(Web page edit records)
▼
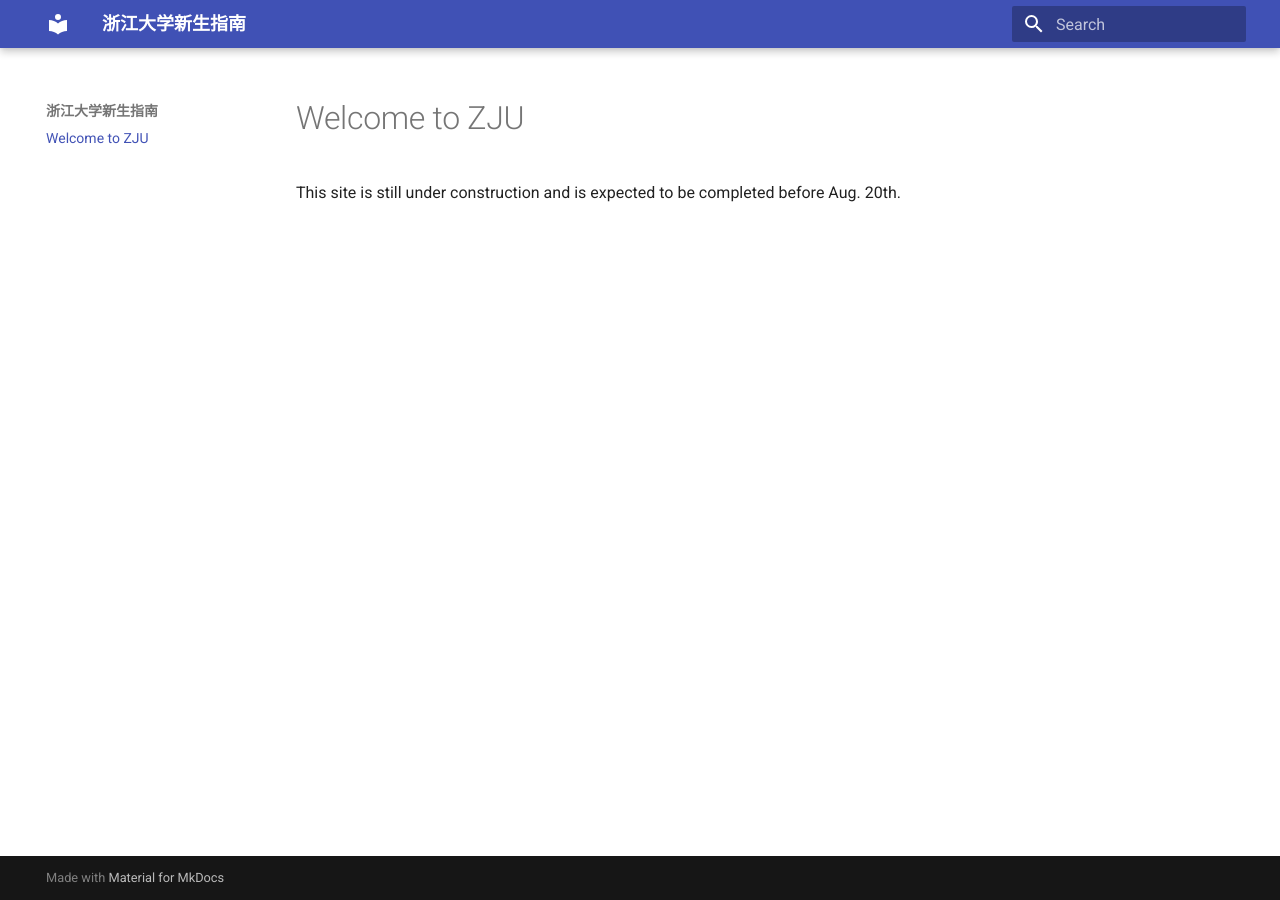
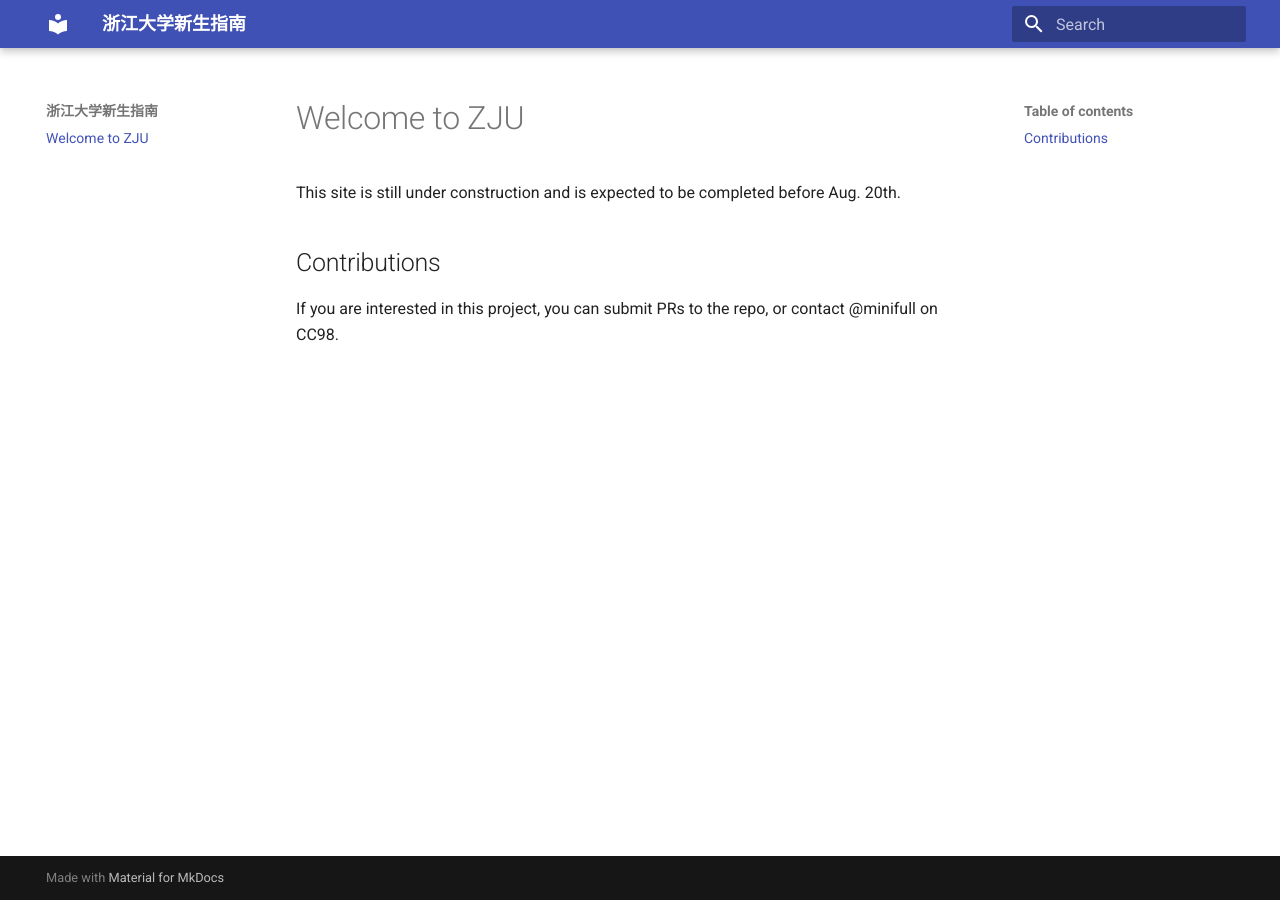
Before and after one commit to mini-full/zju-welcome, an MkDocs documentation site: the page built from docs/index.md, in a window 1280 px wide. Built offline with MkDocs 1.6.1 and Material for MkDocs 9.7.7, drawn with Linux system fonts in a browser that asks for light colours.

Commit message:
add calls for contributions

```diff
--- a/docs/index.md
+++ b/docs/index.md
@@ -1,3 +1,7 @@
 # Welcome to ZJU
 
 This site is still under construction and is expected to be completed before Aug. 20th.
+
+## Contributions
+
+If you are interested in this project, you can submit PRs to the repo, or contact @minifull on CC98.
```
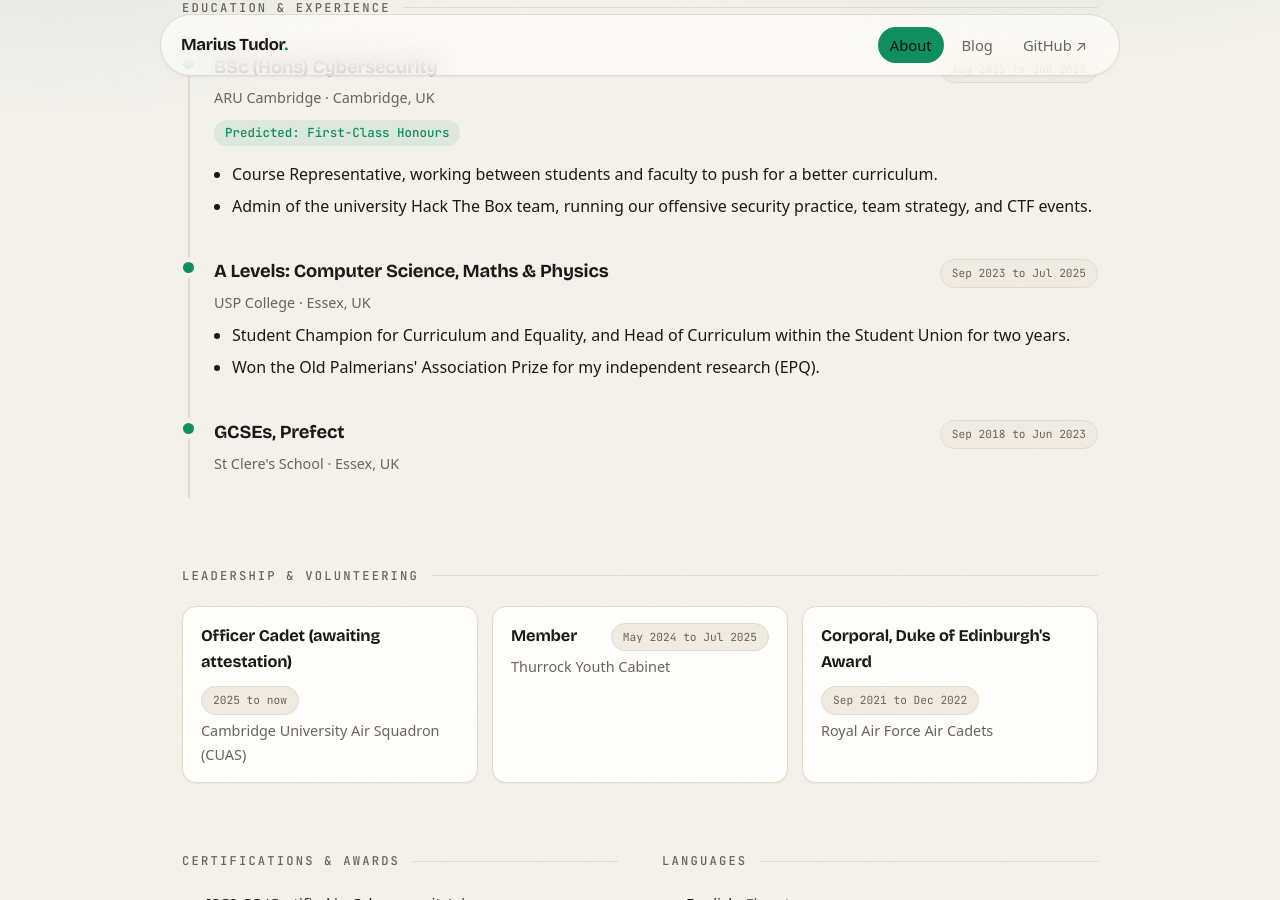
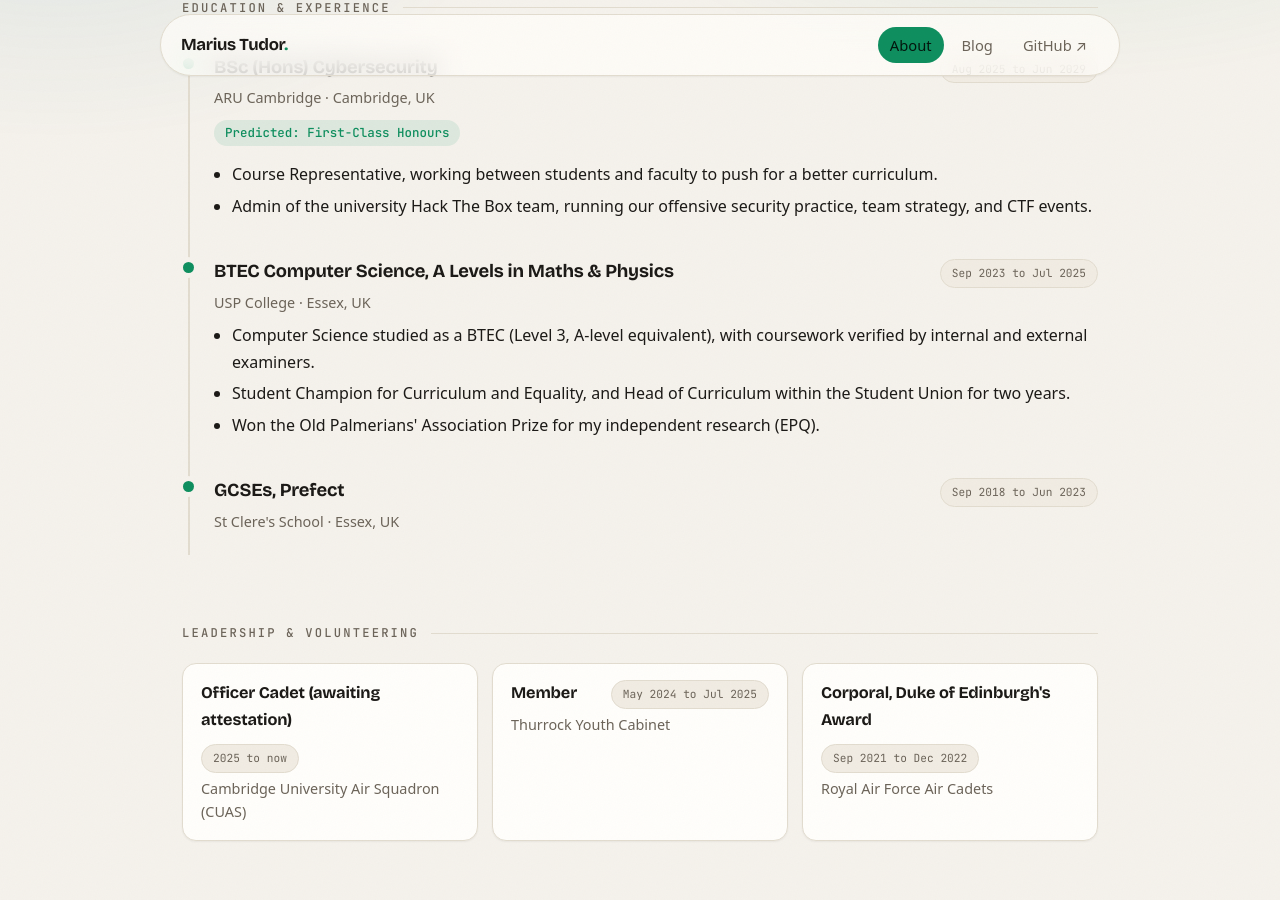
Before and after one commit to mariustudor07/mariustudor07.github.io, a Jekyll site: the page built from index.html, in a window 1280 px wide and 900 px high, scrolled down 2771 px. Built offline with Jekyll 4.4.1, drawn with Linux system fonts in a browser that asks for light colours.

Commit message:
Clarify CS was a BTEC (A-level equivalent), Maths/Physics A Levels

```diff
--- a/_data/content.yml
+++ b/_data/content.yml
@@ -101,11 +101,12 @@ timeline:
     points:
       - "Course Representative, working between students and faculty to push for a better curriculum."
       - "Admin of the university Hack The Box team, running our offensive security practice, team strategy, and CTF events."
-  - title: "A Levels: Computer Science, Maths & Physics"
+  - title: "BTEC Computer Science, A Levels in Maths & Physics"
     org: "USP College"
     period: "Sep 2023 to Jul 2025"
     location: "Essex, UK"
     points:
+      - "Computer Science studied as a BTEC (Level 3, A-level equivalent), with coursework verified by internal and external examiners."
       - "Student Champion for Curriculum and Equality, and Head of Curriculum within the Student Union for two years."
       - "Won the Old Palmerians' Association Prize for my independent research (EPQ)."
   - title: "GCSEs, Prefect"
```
▲
**Prompt**
Retype every record as it stands. None of the pictures should appear.

**Task solution**
Before and after one commit to mini-full/zju-welcome, an MkDocs documentation site: the page built from docs/index.md, in a window 1280 px wide. Built offline with MkDocs 1.6.1 and Material for MkDocs 9.7.7, drawn with Linux system fonts in a browser that asks for light colours.

Commit message:
add calls for contributions

```diff
--- a/docs/index.md
+++ b/docs/index.md
@@ -1,3 +1,7 @@
 # Welcome to ZJU
 
 This site is still under construction and is expected to be completed before Aug. 20th.
+
+## Contributions
+
+If you are interested in this project, you can submit PRs to the repo, or contact @minifull on CC98.
```
Before and after one commit to mariustudor07/mariustudor07.github.io, a Jekyll site: the page built from index.html, in a window 1280 px wide and 900 px high, scrolled down 2771 px. Built offline with Jekyll 4.4.1, drawn with Linux system fonts in a browser that asks for light colours.

Commit message:
Clarify CS was a BTEC (A-level equivalent), Maths/Physics A Levels

```diff
--- a/_data/content.yml
+++ b/_data/content.yml
@@ -101,11 +101,12 @@ timeline:
     points:
       - "Course Representative, working between students and faculty to push for a better curriculum."
       - "Admin of the university Hack The Box team, running our offensive security practice, team strategy, and CTF events."
-  - title: "A Levels: Computer Science, Maths & Physics"
+  - title: "BTEC Computer Science, A Levels in Maths & Physics"
     org: "USP College"
     period: "Sep 2023 to Jul 2025"
     location: "Essex, UK"
     points:
+      - "Computer Science studied as a BTEC (Level 3, A-level equivalent), with coursework verified by internal and external examiners."
       - "Student Champion for Curriculum and Equality, and Head of Curriculum within the Student Union for two years."
       - "Won the Old Palmerians' Association Prize for my independent research (EPQ)."
   - title: "GCSEs, Prefect"
```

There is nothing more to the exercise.